▶ **Exercise description**: Only the text should come through, so restate the listing exactly and drop its images.
__________________________________________________
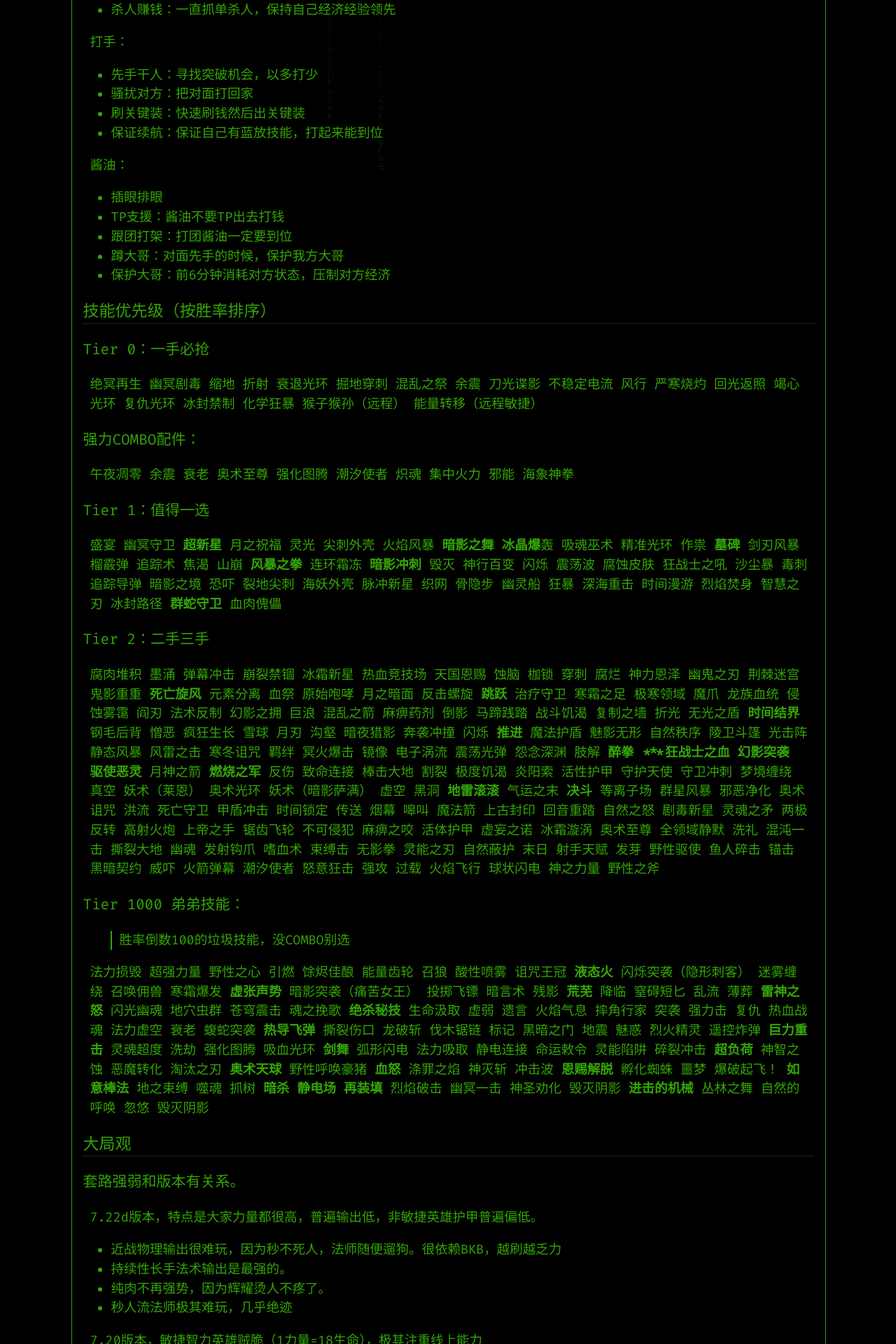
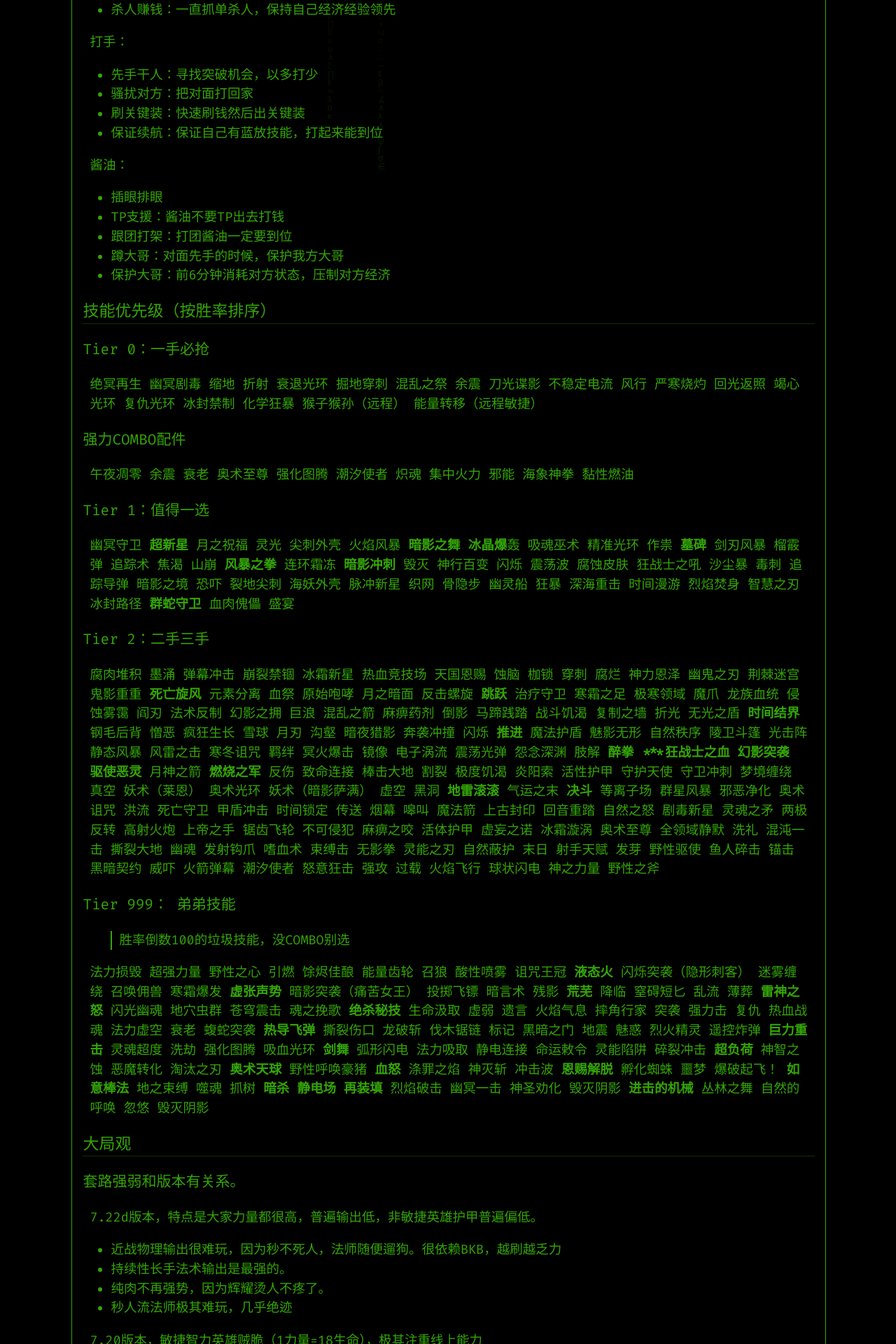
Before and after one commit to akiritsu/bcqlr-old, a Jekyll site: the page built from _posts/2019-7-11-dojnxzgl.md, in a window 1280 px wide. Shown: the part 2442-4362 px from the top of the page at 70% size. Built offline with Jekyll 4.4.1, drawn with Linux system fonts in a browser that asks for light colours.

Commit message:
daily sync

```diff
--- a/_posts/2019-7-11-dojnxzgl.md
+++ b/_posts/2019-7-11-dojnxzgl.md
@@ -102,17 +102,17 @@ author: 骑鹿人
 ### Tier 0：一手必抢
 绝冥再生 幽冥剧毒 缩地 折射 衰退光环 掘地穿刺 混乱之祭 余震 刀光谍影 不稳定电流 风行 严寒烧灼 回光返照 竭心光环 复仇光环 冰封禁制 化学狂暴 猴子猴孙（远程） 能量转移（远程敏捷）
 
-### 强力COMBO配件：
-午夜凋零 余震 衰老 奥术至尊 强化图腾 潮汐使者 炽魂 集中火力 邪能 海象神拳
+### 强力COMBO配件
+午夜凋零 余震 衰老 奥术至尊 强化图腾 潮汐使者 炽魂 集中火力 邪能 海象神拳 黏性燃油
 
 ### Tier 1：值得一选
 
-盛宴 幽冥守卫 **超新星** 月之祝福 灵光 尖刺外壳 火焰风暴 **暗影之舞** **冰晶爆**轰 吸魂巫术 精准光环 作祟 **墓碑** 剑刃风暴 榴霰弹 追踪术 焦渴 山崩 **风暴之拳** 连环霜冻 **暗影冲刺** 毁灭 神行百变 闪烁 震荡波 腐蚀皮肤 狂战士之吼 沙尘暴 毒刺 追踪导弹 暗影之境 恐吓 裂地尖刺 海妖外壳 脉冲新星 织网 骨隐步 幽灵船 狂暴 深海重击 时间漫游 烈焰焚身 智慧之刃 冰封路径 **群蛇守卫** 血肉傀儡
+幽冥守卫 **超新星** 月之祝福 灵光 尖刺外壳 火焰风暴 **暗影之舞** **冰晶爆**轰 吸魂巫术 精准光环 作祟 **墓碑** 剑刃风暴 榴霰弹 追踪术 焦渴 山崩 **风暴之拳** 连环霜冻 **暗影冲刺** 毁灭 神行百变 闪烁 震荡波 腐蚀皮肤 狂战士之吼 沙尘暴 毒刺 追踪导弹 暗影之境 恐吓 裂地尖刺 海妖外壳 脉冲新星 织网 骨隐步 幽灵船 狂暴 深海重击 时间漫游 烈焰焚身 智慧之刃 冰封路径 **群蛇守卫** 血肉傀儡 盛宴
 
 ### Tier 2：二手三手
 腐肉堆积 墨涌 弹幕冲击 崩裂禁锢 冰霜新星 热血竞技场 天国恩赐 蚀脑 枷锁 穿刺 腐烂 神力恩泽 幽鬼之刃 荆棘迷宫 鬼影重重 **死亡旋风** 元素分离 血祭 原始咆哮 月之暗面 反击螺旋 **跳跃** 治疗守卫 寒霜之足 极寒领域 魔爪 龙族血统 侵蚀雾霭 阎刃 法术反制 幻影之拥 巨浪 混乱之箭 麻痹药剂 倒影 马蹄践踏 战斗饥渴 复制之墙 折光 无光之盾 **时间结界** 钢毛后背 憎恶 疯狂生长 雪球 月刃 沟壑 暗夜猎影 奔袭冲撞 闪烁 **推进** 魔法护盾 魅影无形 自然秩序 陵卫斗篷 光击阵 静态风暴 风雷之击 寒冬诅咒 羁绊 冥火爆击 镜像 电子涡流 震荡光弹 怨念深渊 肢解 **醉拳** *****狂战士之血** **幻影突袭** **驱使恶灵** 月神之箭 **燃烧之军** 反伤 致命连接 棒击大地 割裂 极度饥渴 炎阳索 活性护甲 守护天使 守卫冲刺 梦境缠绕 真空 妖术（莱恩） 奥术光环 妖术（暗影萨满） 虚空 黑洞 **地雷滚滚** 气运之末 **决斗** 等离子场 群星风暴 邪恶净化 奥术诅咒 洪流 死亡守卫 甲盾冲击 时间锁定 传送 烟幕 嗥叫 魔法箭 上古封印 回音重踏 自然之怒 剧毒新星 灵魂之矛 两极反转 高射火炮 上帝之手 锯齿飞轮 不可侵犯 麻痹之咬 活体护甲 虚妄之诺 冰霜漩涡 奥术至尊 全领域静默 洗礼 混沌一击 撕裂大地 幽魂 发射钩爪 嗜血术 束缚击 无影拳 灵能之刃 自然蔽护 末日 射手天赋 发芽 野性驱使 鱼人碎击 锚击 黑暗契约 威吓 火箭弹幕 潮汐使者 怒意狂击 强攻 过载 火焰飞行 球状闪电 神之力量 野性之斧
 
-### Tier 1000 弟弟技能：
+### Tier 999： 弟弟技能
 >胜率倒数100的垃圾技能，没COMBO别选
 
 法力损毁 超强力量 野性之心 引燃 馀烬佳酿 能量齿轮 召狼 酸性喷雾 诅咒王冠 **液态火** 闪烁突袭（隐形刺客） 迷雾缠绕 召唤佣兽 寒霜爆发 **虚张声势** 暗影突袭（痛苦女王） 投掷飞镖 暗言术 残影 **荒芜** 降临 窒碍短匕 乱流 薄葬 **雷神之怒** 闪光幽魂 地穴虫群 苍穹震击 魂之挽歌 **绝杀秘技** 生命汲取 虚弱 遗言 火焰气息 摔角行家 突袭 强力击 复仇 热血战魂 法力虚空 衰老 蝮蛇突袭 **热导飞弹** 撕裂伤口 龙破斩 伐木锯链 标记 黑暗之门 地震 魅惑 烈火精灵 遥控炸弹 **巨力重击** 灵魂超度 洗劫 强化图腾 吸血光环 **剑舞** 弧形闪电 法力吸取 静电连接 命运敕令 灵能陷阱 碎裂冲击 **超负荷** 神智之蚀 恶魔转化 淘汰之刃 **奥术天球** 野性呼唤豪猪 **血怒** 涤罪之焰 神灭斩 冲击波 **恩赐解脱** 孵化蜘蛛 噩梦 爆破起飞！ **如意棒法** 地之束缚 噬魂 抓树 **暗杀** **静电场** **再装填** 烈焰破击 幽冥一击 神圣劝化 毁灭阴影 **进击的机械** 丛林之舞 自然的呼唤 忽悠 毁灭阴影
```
__________________________________________________
▶ **Solution for this problem**:
Before and after one commit to akiritsu/bcqlr-old, a Jekyll site: the page built from _posts/2019-7-11-dojnxzgl.md, in a window 1280 px wide. Shown: the part 2442-4362 px from the top of the page at 70% size. Built offline with Jekyll 4.4.1, drawn with Linux system fonts in a browser that asks for light colours.

Commit message:
daily sync

```diff
--- a/_posts/2019-7-11-dojnxzgl.md
+++ b/_posts/2019-7-11-dojnxzgl.md
@@ -102,17 +102,17 @@ author: 骑鹿人
 ### Tier 0：一手必抢
 绝冥再生 幽冥剧毒 缩地 折射 衰退光环 掘地穿刺 混乱之祭 余震 刀光谍影 不稳定电流 风行 严寒烧灼 回光返照 竭心光环 复仇光环 冰封禁制 化学狂暴 猴子猴孙（远程） 能量转移（远程敏捷）
 
-### 强力COMBO配件：
-午夜凋零 余震 衰老 奥术至尊 强化图腾 潮汐使者 炽魂 集中火力 邪能 海象神拳
+### 强力COMBO配件
+午夜凋零 余震 衰老 奥术至尊 强化图腾 潮汐使者 炽魂 集中火力 邪能 海象神拳 黏性燃油
 
 ### Tier 1：值得一选
 
-盛宴 幽冥守卫 **超新星** 月之祝福 灵光 尖刺外壳 火焰风暴 **暗影之舞** **冰晶爆**轰 吸魂巫术 精准光环 作祟 **墓碑** 剑刃风暴 榴霰弹 追踪术 焦渴 山崩 **风暴之拳** 连环霜冻 **暗影冲刺** 毁灭 神行百变 闪烁 震荡波 腐蚀皮肤 狂战士之吼 沙尘暴 毒刺 追踪导弹 暗影之境 恐吓 裂地尖刺 海妖外壳 脉冲新星 织网 骨隐步 幽灵船 狂暴 深海重击 时间漫游 烈焰焚身 智慧之刃 冰封路径 **群蛇守卫** 血肉傀儡
+幽冥守卫 **超新星** 月之祝福 灵光 尖刺外壳 火焰风暴 **暗影之舞** **冰晶爆**轰 吸魂巫术 精准光环 作祟 **墓碑** 剑刃风暴 榴霰弹 追踪术 焦渴 山崩 **风暴之拳** 连环霜冻 **暗影冲刺** 毁灭 神行百变 闪烁 震荡波 腐蚀皮肤 狂战士之吼 沙尘暴 毒刺 追踪导弹 暗影之境 恐吓 裂地尖刺 海妖外壳 脉冲新星 织网 骨隐步 幽灵船 狂暴 深海重击 时间漫游 烈焰焚身 智慧之刃 冰封路径 **群蛇守卫** 血肉傀儡 盛宴
 
 ### Tier 2：二手三手
 腐肉堆积 墨涌 弹幕冲击 崩裂禁锢 冰霜新星 热血竞技场 天国恩赐 蚀脑 枷锁 穿刺 腐烂 神力恩泽 幽鬼之刃 荆棘迷宫 鬼影重重 **死亡旋风** 元素分离 血祭 原始咆哮 月之暗面 反击螺旋 **跳跃** 治疗守卫 寒霜之足 极寒领域 魔爪 龙族血统 侵蚀雾霭 阎刃 法术反制 幻影之拥 巨浪 混乱之箭 麻痹药剂 倒影 马蹄践踏 战斗饥渴 复制之墙 折光 无光之盾 **时间结界** 钢毛后背 憎恶 疯狂生长 雪球 月刃 沟壑 暗夜猎影 奔袭冲撞 闪烁 **推进** 魔法护盾 魅影无形 自然秩序 陵卫斗篷 光击阵 静态风暴 风雷之击 寒冬诅咒 羁绊 冥火爆击 镜像 电子涡流 震荡光弹 怨念深渊 肢解 **醉拳** *****狂战士之血** **幻影突袭** **驱使恶灵** 月神之箭 **燃烧之军** 反伤 致命连接 棒击大地 割裂 极度饥渴 炎阳索 活性护甲 守护天使 守卫冲刺 梦境缠绕 真空 妖术（莱恩） 奥术光环 妖术（暗影萨满） 虚空 黑洞 **地雷滚滚** 气运之末 **决斗** 等离子场 群星风暴 邪恶净化 奥术诅咒 洪流 死亡守卫 甲盾冲击 时间锁定 传送 烟幕 嗥叫 魔法箭 上古封印 回音重踏 自然之怒 剧毒新星 灵魂之矛 两极反转 高射火炮 上帝之手 锯齿飞轮 不可侵犯 麻痹之咬 活体护甲 虚妄之诺 冰霜漩涡 奥术至尊 全领域静默 洗礼 混沌一击 撕裂大地 幽魂 发射钩爪 嗜血术 束缚击 无影拳 灵能之刃 自然蔽护 末日 射手天赋 发芽 野性驱使 鱼人碎击 锚击 黑暗契约 威吓 火箭弹幕 潮汐使者 怒意狂击 强攻 过载 火焰飞行 球状闪电 神之力量 野性之斧
 
-### Tier 1000 弟弟技能：
+### Tier 999： 弟弟技能
 >胜率倒数100的垃圾技能，没COMBO别选
 
 法力损毁 超强力量 野性之心 引燃 馀烬佳酿 能量齿轮 召狼 酸性喷雾 诅咒王冠 **液态火** 闪烁突袭（隐形刺客） 迷雾缠绕 召唤佣兽 寒霜爆发 **虚张声势** 暗影突袭（痛苦女王） 投掷飞镖 暗言术 残影 **荒芜** 降临 窒碍短匕 乱流 薄葬 **雷神之怒** 闪光幽魂 地穴虫群 苍穹震击 魂之挽歌 **绝杀秘技** 生命汲取 虚弱 遗言 火焰气息 摔角行家 突袭 强力击 复仇 热血战魂 法力虚空 衰老 蝮蛇突袭 **热导飞弹** 撕裂伤口 龙破斩 伐木锯链 标记 黑暗之门 地震 魅惑 烈火精灵 遥控炸弹 **巨力重击** 灵魂超度 洗劫 强化图腾 吸血光环 **剑舞** 弧形闪电 法力吸取 静电连接 命运敕令 灵能陷阱 碎裂冲击 **超负荷** 神智之蚀 恶魔转化 淘汰之刃 **奥术天球** 野性呼唤豪猪 **血怒** 涤罪之焰 神灭斩 冲击波 **恩赐解脱** 孵化蜘蛛 噩梦 爆破起飞！ **如意棒法** 地之束缚 噬魂 抓树 **暗杀** **静电场** **再装填** 烈焰破击 幽冥一击 神圣劝化 毁灭阴影 **进击的机械** 丛林之舞 自然的呼唤 忽悠 毁灭阴影
```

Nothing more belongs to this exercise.